I don't get bent out of shape when Hollywood butchers a Louisiana accent, or when somebody crosses a bridge out of New Orleans and descends into the middle of Cajun country. These are storytelling conceits, necessary lies to compress the action and drive the narrative.
What I'm talking about are situations that simply seem implausible, incredible — literally — but which are forced into the script because, well, if they don't occur, there's no story. Jurassic Park is one of the most egregious offenders in this realm.
Imagine: A fully self-contained, automated, digital, fiber-optic, fully tricked out habitat at sea — a private sanctuary isolated from the oppressive regulations and interventions of government and society.
So, they've got this island, right? And, along with all this futuristic, uber-tech gadgetry, they have co-opted the powers of the gods, down to, and including, the creation of life. But it's a dangerous enterprise, this sanctuary. It's the movies; it has to be dangerous.
What the island's proprietors are dealing with are the fundamental elements of the planet, millions of years old and, if history has taught us anything, it's that basic elements of the planet can be dangerous — deadly, even — if corrupted by mankind's lust for power and/or money. One mistake, and everybody who isn't killed is ruined. But, if the creators of Jurassic Park — the place, not the movie — can pull it off, they will have lots of money and power. Lots.
Thus, it's a given that the best and brightest scientific minds are enlisted to research and develop this place. And that money to back the project is seemingly limitless. And here's where Jurassic Park (the movie, not the place) runs afoul of common sense and the whole thing loses credibility.
To wit: When the power went out on the island, there was no backup system. Do you remember that part?
The power grid shut down and suddenly the entire island — the entire operation — came to a standstill. Thus, the audience is supposed to believe they built the most advanced scientific laboratory in the world, mastered the genomes of extinct life forms, moved to a distant location at sea and ... nobody thought of packing batteries?
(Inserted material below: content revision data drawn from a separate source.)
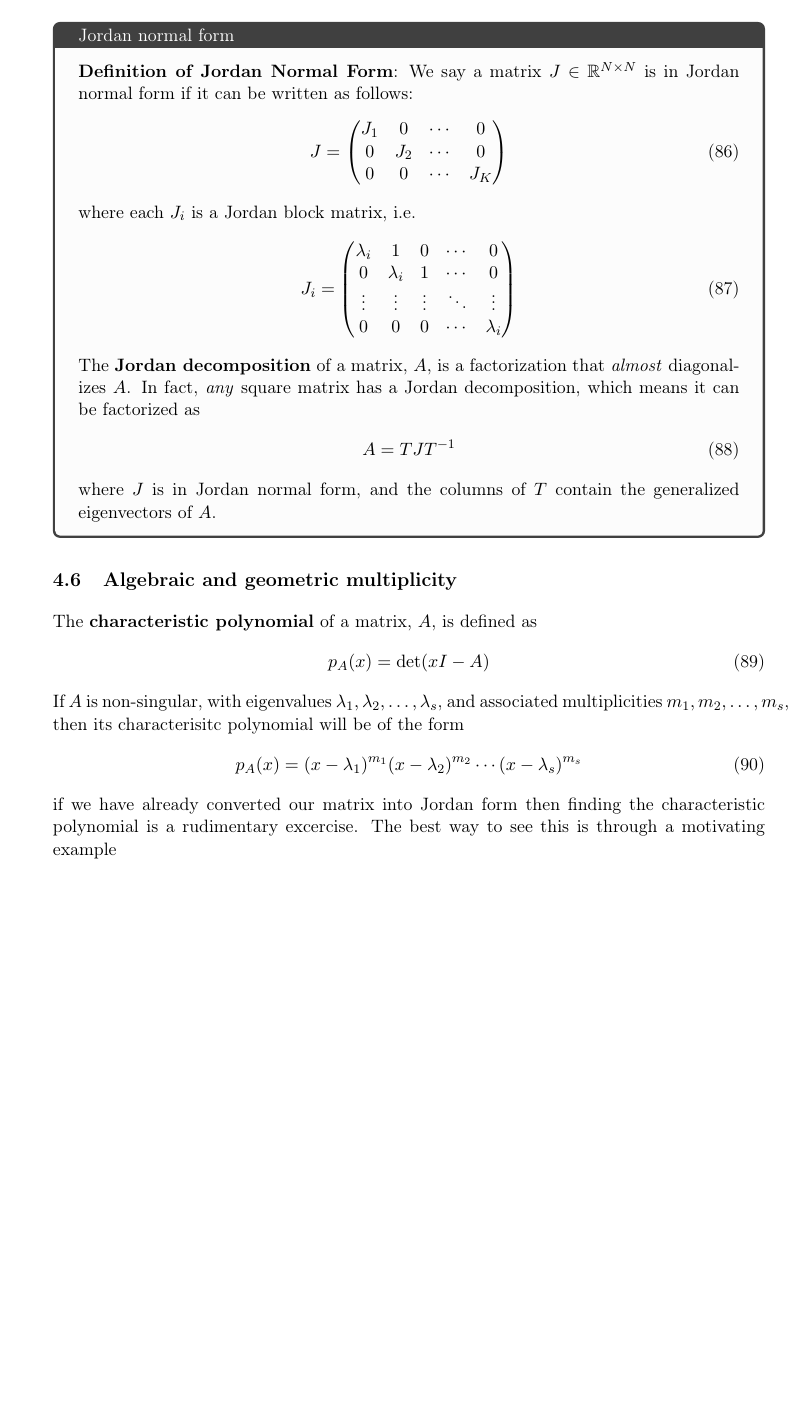
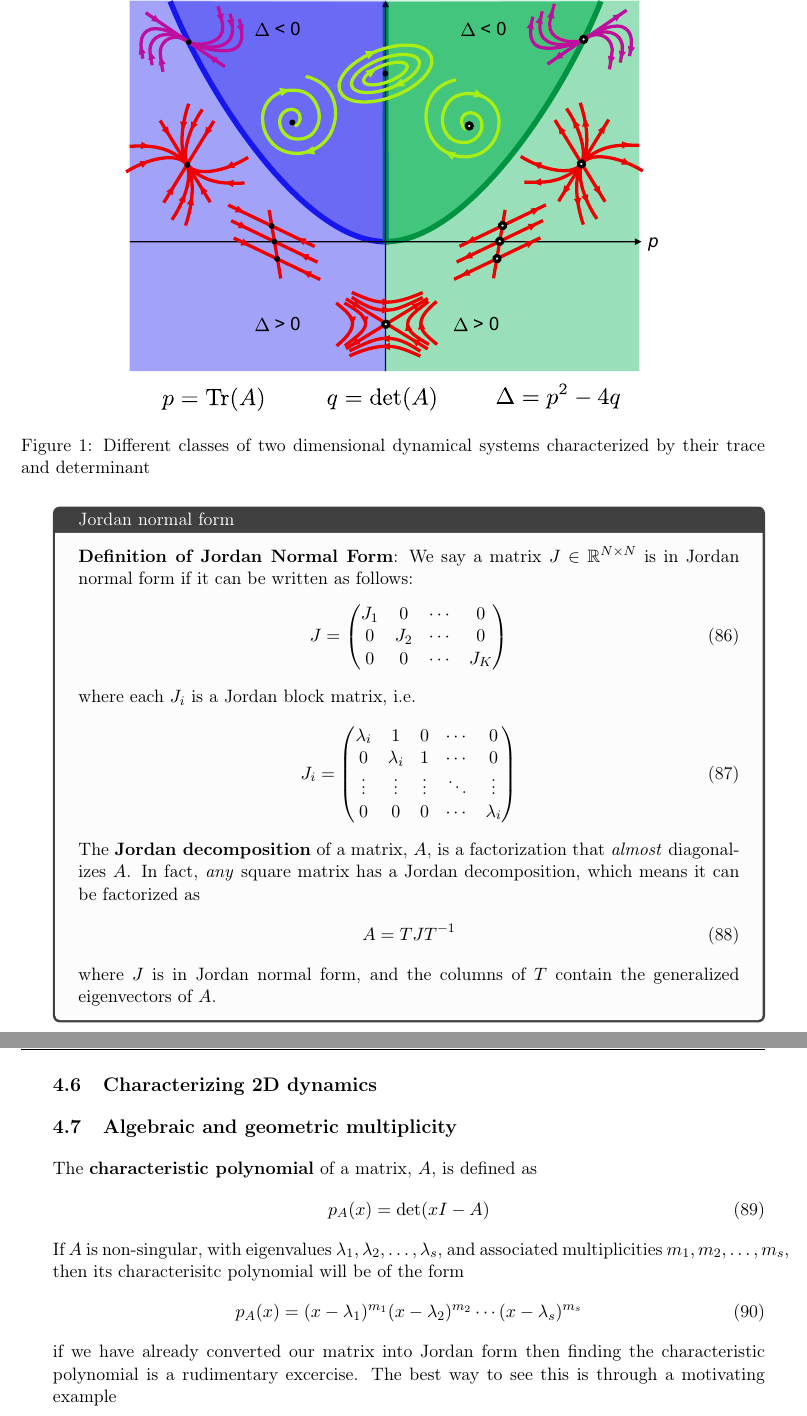
Before and after one commit to memming/linear-algebra-and-dynamics-lectures, a LaTeX problem sheet (lecture_notes.tex): part of page 23 of 28 before the commit and two parts of pages 23 and 24 of 29 after it, the two joined at a grey line, cut at the place of the change, the shorter picture padded with empty space. Compiled offline with pdfLaTeX.

Commit message:
add figure 2d behaviors

```diff
--- a/lecture_notes.tex
+++ b/lecture_notes.tex
@@ -1375,7 +1375,12 @@ Great! Now we have the ability to easily calculate the matrix exponential of any
     \end{align}
     where $J$ is in Jordan normal form, and the columns of $T$ contain the generalized eigenvectors of $A$.
 \end{tcolorbox}
-
+\subsection{Characterizing 2D dynamics}
+\begin{figure}[t]
+    \centering
+    \includegraphics{figs/phase_plane_nodes.pdf}
+    \caption{Different classes of two dimensional dynamical systems characterized by their trace and determinant}
+\end{figure}
 \subsection{Algebraic and geometric multiplicity}
 The \textbf{characteristic polynomial} of a matrix, $A$, is defined as
 \begin{align}
```
Also changed, not shown: figs/Phase_plane_nodes.pdf (added).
No generators? (Hell, I don't even remember anyone having candles or duct tape.)
When I realized this — they had created, say, the technological and monetary equivalent of a space station — but neglected to install a simple on/off switch in case of emergency, well ... they lost me at that point.
But, here's the problem: If someone, anyone (my guess is even the kid would have thought of it) had the forethought to install a simple emergency on/off switch for the island's power grid, well, then, there's no movie.
At least, there's no movie where all hell breaks loose, people die in grotesque and exotic fashions and the whole operation is plunged into darkness, peril and panic. Also lost is the subliminal message that the gods are angry and nature is exacting a furious revenge on those who dared corrupt her.
So that's my problem with Jurassic Park, why I can't suspend my belief and buy into the story. Because, in real life, with all the science and money brought to bear, no one could — and certainly no one would — neglect such a basic, fundamental design element that, in a worst-case scenario, could simply shut down the whole operation.
This would take a level of carelessness, swagger and arrogance even the movies cannot abide.
With the kind of safety codes, ecological concern, social awareness, government regulation — and just plain human enlightenment — that has been established over the last century to safeguard the planet, its environment and its inhabitants — mankind included — no one could ever make such a dire mistake.
Even by today's profanely debauched standards, hubris of such a grand scale is unimaginable. In fact, impossible.
What I'm saying is: In real life, no one could ever be so f—ing stupid.